> Problem details
Everything in the listing should be copied exactly, save for the pictures.

━━ Supplied records ━━

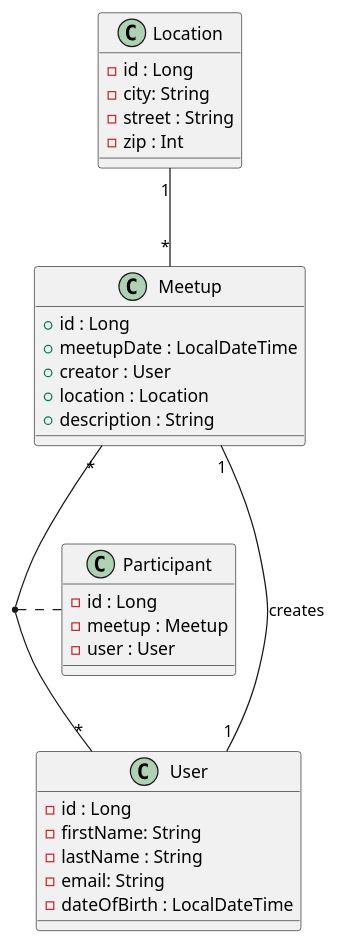
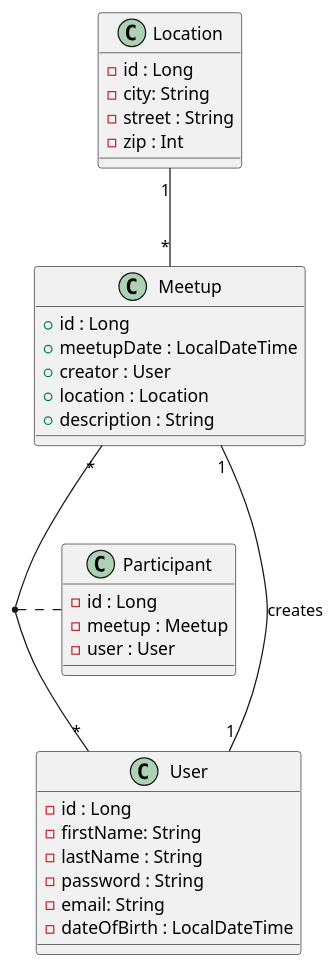
The diagram in asciidocs/puml/Klassendiagramm.puml (2223-3bhif-syp/02-projekte-mopedmeetup), drawn with PlantUML before and after one commit. The commit also changed 10 other files, not shown here.

```diff
--- a/asciidocs/puml/Klassendiagramm.puml
+++ b/asciidocs/puml/Klassendiagramm.puml
@@ -1,37 +1,38 @@
 @startuml
 class User {
     - id : Long
     - firstName: String
     - lastName : String
+    - password : String
     - email: String
     - dateOfBirth : LocalDateTime
 }
 class Meetup {
     + id : Long
     + meetupDate : LocalDateTime
     + creator : User
     + location : Location
     + description : String
 }
 
 class Location {
     - id : Long
     - city: String
     - street : String
     - zip : Int
 }
 
 class Participant {
     - id : Long
     - meetup : Meetup
     - user : User
 }
 
 
 
 Location "1"--"*" Meetup : ""
 Meetup "1"--"1" User : "creates"
 Meetup "*"--"*" User : ""
 (User, Meetup) .. Participant
 
 @enduml
```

━━━

> Result for this exercise
The diagram in asciidocs/puml/Klassendiagramm.puml (2223-3bhif-syp/02-projekte-mopedmeetup), drawn with PlantUML before and after one commit. The commit also changed 10 other files, not shown here.

```diff
--- a/asciidocs/puml/Klassendiagramm.puml
+++ b/asciidocs/puml/Klassendiagramm.puml
@@ -1,37 +1,38 @@
 @startuml
 class User {
     - id : Long
     - firstName: String
     - lastName : String
+    - password : String
     - email: String
     - dateOfBirth : LocalDateTime
 }
 class Meetup {
     + id : Long
     + meetupDate : LocalDateTime
     + creator : User
     + location : Location
     + description : String
 }
 
 class Location {
     - id : Long
     - city: String
     - street : String
     - zip : Int
 }
 
 class Participant {
     - id : Long
     - meetup : Meetup
     - user : User
 }
 
 
 
 Location "1"--"*" Meetup : ""
 Meetup "1"--"1" User : "creates"
 Meetup "*"--"*" User : ""
 (User, Meetup) .. Participant
 
 @enduml
```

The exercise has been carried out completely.